The Royal Forest and Bird Protection Society has gone to the
Environment Court to stop further cultivation of 590ha of
land above the Clutha River at south Hawea Flat.
Society field officer Jen Miller told the Otago Daily Times
yesterday the society regarded the clearance and cultivation
of the land last month as illegal.
Lawyers for the society had lodged an application for an
interim enforcement order, which compels a landowner to
comply with the Resource Management Act or a district plan.
The move follows the society's dissatisfaction with the
Queenstown Lakes District Council's handling of the matter.
Clutha Mata-Au River Parkway Group spokesman Lewis Verduyn
said he watched the agricultural contractor leave the site on

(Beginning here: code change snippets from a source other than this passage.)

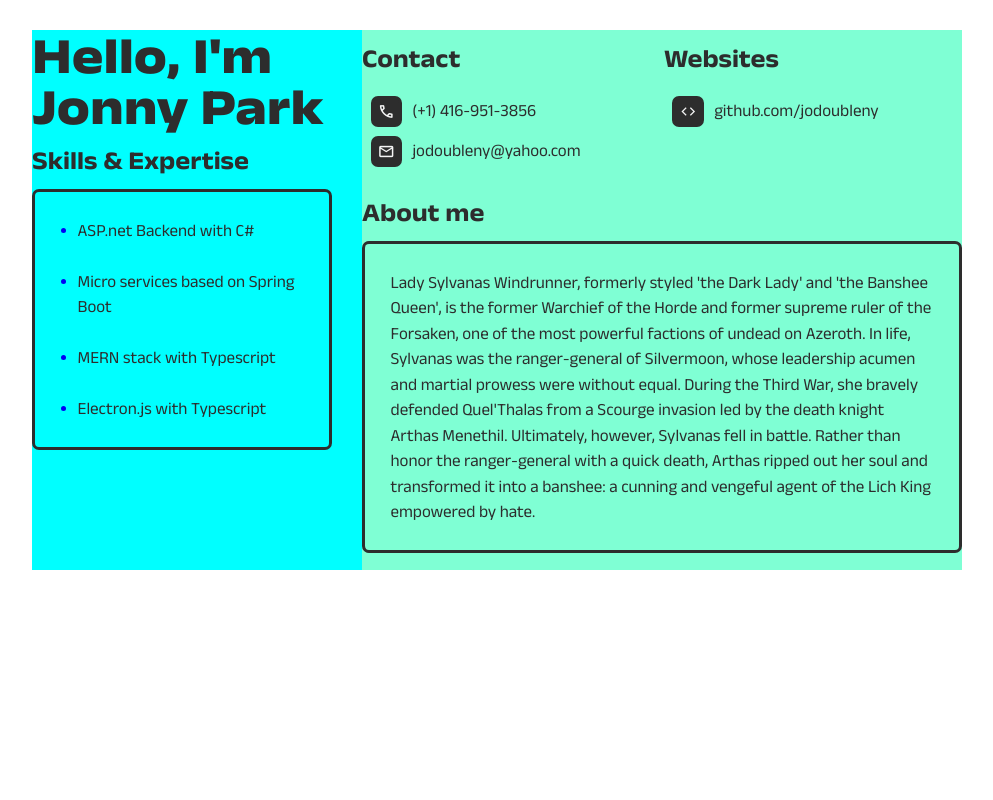
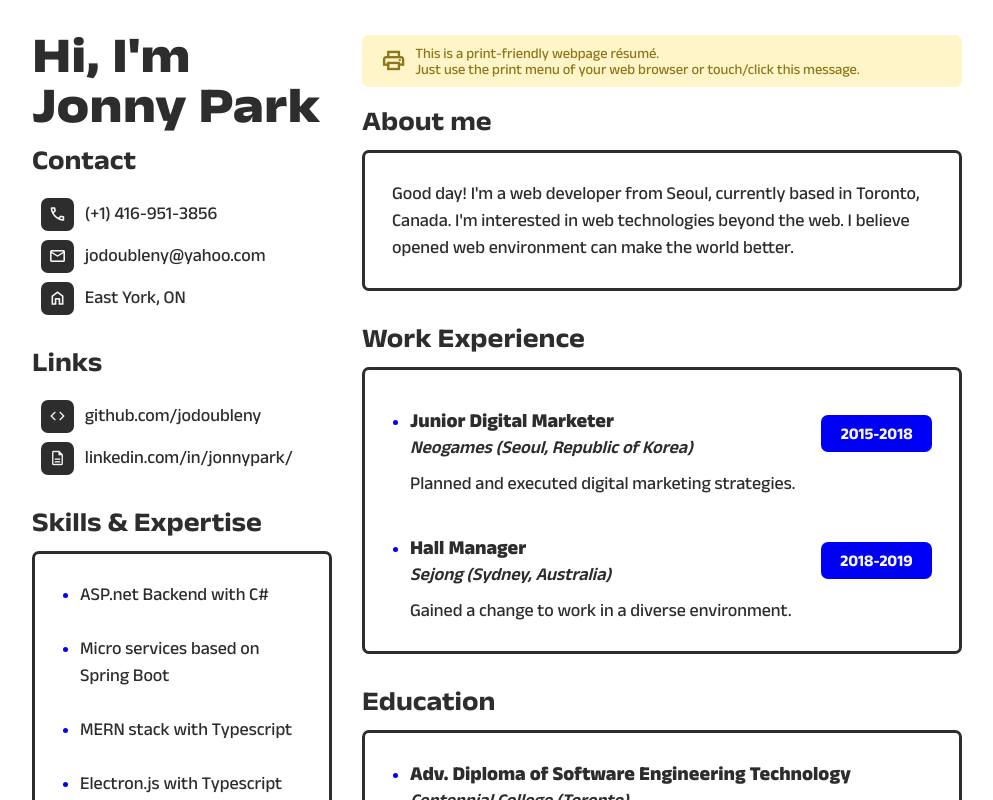
Before and after one commit to jodoubleny/resume, a React (Create React App) app: page / in a window 1280 px wide. Shown: the top 800 px of the page, without its empty margins (143-1136 px from the left). Built offline with nearby package versions, Linux system fonts and the light colour scheme.

Commit message:
initial deploy version

```diff
--- a/src/components/layouts/GreetingLayout/GreetingLayout.module.css
+++ b/src/components/layouts/GreetingLayout/GreetingLayout.module.css
@@ -2,7 +2,7 @@
 @import url('../../../static/general.resume.css');
 
 .greeting-container {
-    font-size: 3rem;
+    font-size: 2.8rem;
     font-variation-settings: 'wght' 800, 'wdth' 115;
-    line-height: 3rem;
+    line-height: 2.8rem;
 }
--- a/src/components/layouts/GreetingLayout/GreetingLayout.tsx
+++ b/src/components/layouts/GreetingLayout/GreetingLayout.tsx
@@ -5,7 +5,7 @@ const GreetingLayout = () => {
     const render: JSX.Element = (
         <Fragment>
             <div className={styles['greeting-container']}>
-                <span>Hello</span>, I&apos;m<br />
+                <span>Hi</span>, I&apos;m<br />
                 Jonny Park
             </div>
         </Fragment>
--- a/src/components/layouts/SimpleListLayout/SimpleListLayout.module.css
+++ b/src/components/layouts/SimpleListLayout/SimpleListLayout.module.css
@@ -25,6 +25,7 @@
     border-radius: var(--border-radius);
     text-align: center;
     font-variation-settings: 'FILL' 0, 'wght' 400;
+    user-select: none;
 }
 
 .simpleList-li {
--- a/src/components/layouts/SimpleListLayout/SimpleListLayout.tsx
+++ b/src/components/layouts/SimpleListLayout/SimpleListLayout.tsx
@@ -1,4 +1,4 @@
-import React, { Fragment } from "react";
+import React from "react";
 import { SimpleList, ContentWithMarker } from "../../../models/SimpleList";
 import styles from "./SimpleListLayout.module.css";
 
@@ -6,9 +6,9 @@ interface Props {
     data: SimpleList;
 }
 
-const SimpleListLayout = (props: Props) => {
-    const pageRender: JSX.Element = (
-        <Fragment>
+const ResumeItem = (props: Props) => {
+    const item: JSX.Element = (
+        <div>
             {/* Header starts */}
             <div className={styles['simpleList-header']}>
                 <h1>{props.data.header}</h1>
@@ -26,10 +26,10 @@ const SimpleListLayout = (props: Props) => {
                 </li>
             ))}
             </ul>
-        </Fragment>
+        </div>
     )
 
-    return pageRender;
+    return item;
 }
 
-export default SimpleListLayout;
+export default ResumeItem;
--- a/src/components/locales/locale.english.tsx
+++ b/src/components/locales/locale.english.tsx
@@ -13,17 +13,26 @@ const contact: SimpleList = {
             marker: "mail",
             content: "jodoubleny@yahoo.com",
             link: "mailto:jodoubleny@yahoo.com"
+        },
+        {
+            marker: "home",
+            content: "East York, ON"
         }
     ]
 }
 
 const webSites: SimpleList = {
-    header: "Websites",
+    header: "Links",
     contentsList: [
         {
             marker: "code",
             content: "github.com/jodoubleny",
             link: `https://www.github.com/jodoubleny`
+        },
+        {
+            marker: "description",
+            content: "linkedin.com/in/jonnypark/",
+            link: `https://www.linkedin.com/in/jonnypark/`
         }
     ]
 }
@@ -71,7 +80,7 @@ const personalInfo: Section = {
     isListType: false,
     contentsList: [
         {
-            content: "Lady Sylvanas Windrunner, formerly styled 'the Dark Lady' and 'the Banshee Queen', is the former Warchief of the Horde and former supreme ruler of the Forsaken, one of the most powerful factions of undead on Azeroth. In life, Sylvanas was the ranger-general of Silvermoon, whose leadership acumen and martial prowess were without equal. During the Third War, she bravely defended Quel'Thalas from a Scourge invasion led by the death knight Arthas Menethil. Ultimately, however, Sylvanas fell in battle. Rather than honor the ranger-general with a quick death, Arthas ripped out her soul and transformed it into a banshee: a cunning and vengeful agent of the Lich King empowered by hate."
+            content: "Good day! I'm a web developer from Seoul, currently based in Toronto, Canada. I'm interested in web technologies beyond the web. I believe opened web environment can make the world better."
         }
     ]
 }
--- a/src/components/views/ResumeMain/ResumeMain.module.css
+++ b/src/components/views/ResumeMain/ResumeMain.module.css
@@ -1,64 +1,46 @@
 @import url('../../../static/general.css');
 @import url('../../../static/general.resume.css');
-
-:root {
-    --left-col-width: 300px;
-    --col-gap: 30px;
-    --right-col-width: 600px;
-}
 
 .container {
     padding: 30px;
 }
 
-.section-wrapper {
-    background-color: aqua;
-    min-width: 300px;
+.columns-wrapper {
     max-width: 930px;
     margin: 0 auto;
     display: flex;
-    flex-flow: column wrap;
+    flex-direction: row;
 }
 
-.column-gap {
-    content: "";
-    width: var(--col-gap);
-    height: 100%;
-    order: 1;
+.grid-item {
+    order: 999;
 }
 
-.column-left {
-    min-width: var(--left-col-width);
-    max-width: var(--left-col-width);
+.column {
+    min-width: 300px;
+    display: flex;
+    flex-direction: column;
 }
 
-.column-right {
-    background-color: aquamarine;
-    min-width: var(--left-col-width);
-    max-width: var(--right-col-width);
+.left-column {
+    max-width: 300px;
+    margin-right: 30px;
 }
 
-@media screen and (max-width: 630px) {
-    .column-left {
-        max-width: 100%;
+.right-column {
+    max-width: 600px;
+    flex-grow: 1;
+}
+
+@media screen and (max-width: 690px) {
+    .left-column {
+        margin-right: 0 !important;
+        min-width: max(300px, 100%) !important;
+        flex-grow: 1 !important;
     }
 
-    .column-right {
-        max-width: 100%;
-    }
-
-    .listSection {
-        flex-direction: column;
-    }
-}
-
-@media screen and (min-width: 631px) {
-    .column-left {
-        order: 0;
-    }
-
-    .column-right {
-        order: 2;
+    .right-column {
+        display: none !important;
     }
 }
 
@@ -76,8 +58,44 @@
 
 .listSection {
     display: flex;
+    flex-direction: row;
+    flex-wrap: wrap;
 }
 
 .simpleList {
     flex-grow: 1;
 }
+
+.printableAlert {
+    background-color: rgb(255, 245, 201);
+    color: rgb(140, 119, 27);
+    font-size: 0.8rem;
+    line-height: 0.9rem;
+    padding: 10px;
+    border-radius: var(--border-radius);
+    cursor: pointer;
+    display: flex;
+    flex-direction: row;
+    align-items: center;
+    margin: 5px 0;
+}
+
+.printableAlertIcon {
+    font-family: 'Material Symbols Outlined' !important;
+    font-size: 1.4rem;
+    margin: 0 0.5rem;
+}
+
+@media print {
+    :root {
+        font-size: 15px !important;
+    }
+
+    .container {
+        padding: 0;
+    }
+
+    .printableAlert {
+        display: none;
+    }
+}
--- a/src/components/views/ResumeMain/ResumeMain.tsx
+++ b/src/components/views/ResumeMain/ResumeMain.tsx
@@ -1,4 +1,4 @@
-import React, { useLayoutEffect, useRef, useState } from "react";
+import React, { Fragment, useCallback, useLayoutEffect, useRef, useState } from "react";
 // import layouts
 import GreetingLayout from "../../layouts/GreetingLayout/GreetingLayout";
 import SectionLayout from "../../layouts/SectionLayout/SectionLayout"
@@ -7,82 +7,91 @@ import SimpleListLayout from "../../layouts/SimpleListLayout/SimpleListLayout";
 import styles from './ResumeMain.module.css';
 import * as localeEnglish from '../../locales/locale.english';
 
+const getWindowWidth = (): number => {
+    return window.innerWidth;
+}
+
 const ResumeMain = () => {
-    const sectionWrapper = useRef<HTMLDivElement>(null);
-    const columnGap = useRef<HTMLDivElement>(null);
+    const [viewportWidth, setViewportWidth] = useState(getWindowWidth());
 
-    const [sectionWrapperHeight, setSectionWrapperHeight] = useState('');
-    const [isHeightSet, setIsHeightSet] = useState(false);
+    /* when the window is resized, get the window width and set it to viewportWidth */
+    useLayoutEffect(() => {
+        const handleWindowResize = (): void => {
+            setViewportWidth(getWindowWidth());
+        };
 
-    useLayoutEffect(() => {
-        const sectionWrapperTop = sectionWrapper.current?.getBoundingClientRect().top;
-        const columnGapTop = columnGap.current?.getBoundingClientRect().top;
-        const sectionWrapperBottom = sectionWrapper.current?.getBoundingClientRect().bottom;
-        if (!isHeightSet
-                && typeof sectionWrapperTop != 'undefined'
-                && typeof columnGapTop != 'undefined'
-                && typeof sectionWrapperBottom != 'undefined') {
-            const leftColumnHeight = columnGapTop - sectionWrapperTop;
-            const rightColumnHeight = sectionWrapperBottom - columnGapTop;
-            if (leftColumnHeight >= rightColumnHeight) {
-                setSectionWrapperHeight(`${leftColumnHeight}px`);
-                setIsHeightSet(true);
-            } else {
-                setSectionWrapperHeight(`${rightColumnHeight}px`);
-                setIsHeightSet(true);
+        window.addEventListener('resize', handleWindowResize);
+        return () => {
+            window.removeEventListener('resize', handleWindowResize);
         }
+    }, []);
+
+    const handlePrintButton = () => {
+        window.print();
     }
-    });
 
     const locale = localeEnglish;
-    const render: JSX.Element = (
-        <div className={styles['container']}>
-            <div ref={sectionWrapper} className={styles['section-wrapper']} style={{height: sectionWrapperHeight}}>
-                <div className={`${styles['column']} ${styles['column-left']}`}>
+    const mobileLayoutStartWidth = 690;
+
+    const leftColumnItems: JSX.Element = (
+        <Fragment>
+            <div style={{order: "1"}} className={`${styles['grid-item']}`}>
                 <div><GreetingLayout></GreetingLayout></div>
             </div>
-                <div className={`${styles['column-right']} ${styles['listSection']}`}>
+            <div style={{order: "2"}} className={`${styles['grid-item']} ${styles['listSection']}`}>
                 <div className={styles['simpleList']}>
-                        <SimpleListLayout data={localeEnglish.contact}></SimpleListLayout>
+                    <SimpleListLayout data={locale.contact}></SimpleListLayout>
                 </div>
                 <div className={styles['simpleList']}>
-                        <SimpleListLayout data={localeEnglish.webSites}></SimpleListLayout>
+                    <SimpleListLayout data={locale.webSites}></SimpleListLayout>
                 </div>
             </div>
-                <div className={`${styles['column-right']} ${styles['section']}`}>
-                        <SectionLayout data={localeEnglish.personalInfo}></SectionLayout>
+            <div style={{order: "3"}} className={`${styles['grid-item']}`}>
+                <SectionLayout data={locale.skillsAndExpertise}></SectionLayout>
             </div>
-                <div className={`${styles['column']} ${styles['column-left']}`}>
-                    <SectionLayout data={localeEnglish.skillsAndExpertise}></SectionLayout>
-                </div>
-                <div ref={columnGap} className={styles['column-gap']}></div>
-                {/* <div className={`${styles['column']} ${styles['column-left']}`}>
-                    <div className={`${styles['section']} ${styles['profile-area']}`}></div>
-                    <GreetingLayout></GreetingLayout>
-                    <SectionLayout data={localeEnglish.skillsAndExpertise}></SectionLayout>
-                    <SectionLayout data={localeEnglish.educationHistory}></SectionLayout>
-                </div>
-                <div className={`${styles['column']} ${styles['column-right']}`}>
-                    <div className={styles['listSection']}>
-                        <div className={styles['simpleList']}>
-                            <SimpleListLayout data={localeEnglish.contact}></SimpleListLayout>
-                        </div>
-                        <div className={styles['simpleList']}>
-                            <SimpleListLayout data={localeEnglish.webSites}></SimpleListLayout>
+        </Fragment>
+    );
+
+    const rightColumnItems: JSX.Element = (
+        <Fragment>
+            <div className={styles['printableAlert']} onClick={handlePrintButton}>
+                <div className={styles['printableAlertIcon']}>print</div>
+                <div>
+                    <span>This is a print-friendly webpage résumé.</span>
+                    <br />
+                    <span>Just use the print menu of your web browser or </span>
+                    <span>touch/click this message.</span>
                 </div>
             </div>
-                    <div className={`${styles['section']}`}>
-                        <SectionLayout data={localeEnglish.personalInfo}></SectionLayout>
+            <div style={{order: "2"}} className={`${styles['grid-item']}`}>
+                <SectionLayout data={locale.personalInfo}></SectionLayout>
             </div>
-                    <div className={`${styles['section']}`}>
-                        <SectionLayout data={localeEnglish.workExperience}></SectionLayout>
+            <div className={`${styles['grid-item']}`}>
+                <SectionLayout data={locale.workExperience}></SectionLayout>
             </div>
-                </div> */}
+            <div className={`${styles['grid-item']}`}>
+                <SectionLayout data={locale.educationHistory}></SectionLayout>
+            </div>
+        </Fragment>
+    );
+
+    const resumeMainPage: JSX.Element = (
+        <div className={styles['container']}>
+            <div className={styles['columns-wrapper']}>
+                <div className={`${styles['column']} ${styles['left-column']}`}>
+                    {leftColumnItems}
+                    {viewportWidth < mobileLayoutStartWidth && rightColumnItems}
+                </div>
+                {viewportWidth >= mobileLayoutStartWidth && (
+                <div className={`${styles['column']} ${styles['right-column']}`}>
+                    {rightColumnItems}
+                </div>
+                )}
             </div>
         </div>
     )
 
-    return render;
+    return resumeMainPage;
 }
 
 export default ResumeMain;
--- a/src/static/general.resume.css
+++ b/src/static/general.resume.css
@@ -1,5 +1,5 @@
 :root {
-    font-size: 17px;
+    font-size: 18px;
     --point-color: rgb(0, 0, 245);
     --new-white: rgb(245, 245, 245);
     --new-black: rgb(45, 45, 45);
@@ -10,7 +10,7 @@
 body {
     line-height: 1.5rem;
     font-size: 1rem;
-    font-variation-settings: 'wght' 400;
+    font-variation-settings: 'wght' 500;
     color: var(--new-black)
 }
 
```
Lines whose indentation alone changed are shown as unchanged.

''Most of the site has been trashed,'' Mr Verduyn said.
''It's an ecological disaster. That's what it is.''
He recounted to the Otago Daily Times the names of rare
native plants that had been ploughed up.
Council general manager, planning and development, Marc
Bretherton said in an email to the ODT the council's district
plan contained a list of threatened plants, and rules which
referred to the list.
''The ecological report specific to the property in question
identifies a single species as threatened.
''This species is not included in the district plan.''
Mr Bretherton said also that, contrary to media reports, the
council had never said resource consent was not required for
the cultivation work.
It investigated the concerns of the society and visited the
site last Thursday where it ''confirmed that no breach of the
district plan had occurred''.
''Acting on the information available, there was no basis for
issuing an abatement notice or commencing enforcement
proceedings,'' he said.
''When site-specific ecological advice was subsequently
obtained, the landowner was contacted to advise that an
ecological report and possibly resource consent would be
''At this point, council became aware that the site had been
Mr Bretherton said the council had ''not issued an abatement
notice nor any other form of enforcement proceedings''.
Forest and Bird lawyer Peter Anderson has written to the
council advising it to issue the landowner with an abatement
notice to remediate the ''damage''.
He called for a ''thorough'' ecological survey, the site not
to be watered, oversown or topdressed, all grazing to cease
and rabbit control to be carried out.
The council's website shows the land is owned by Big River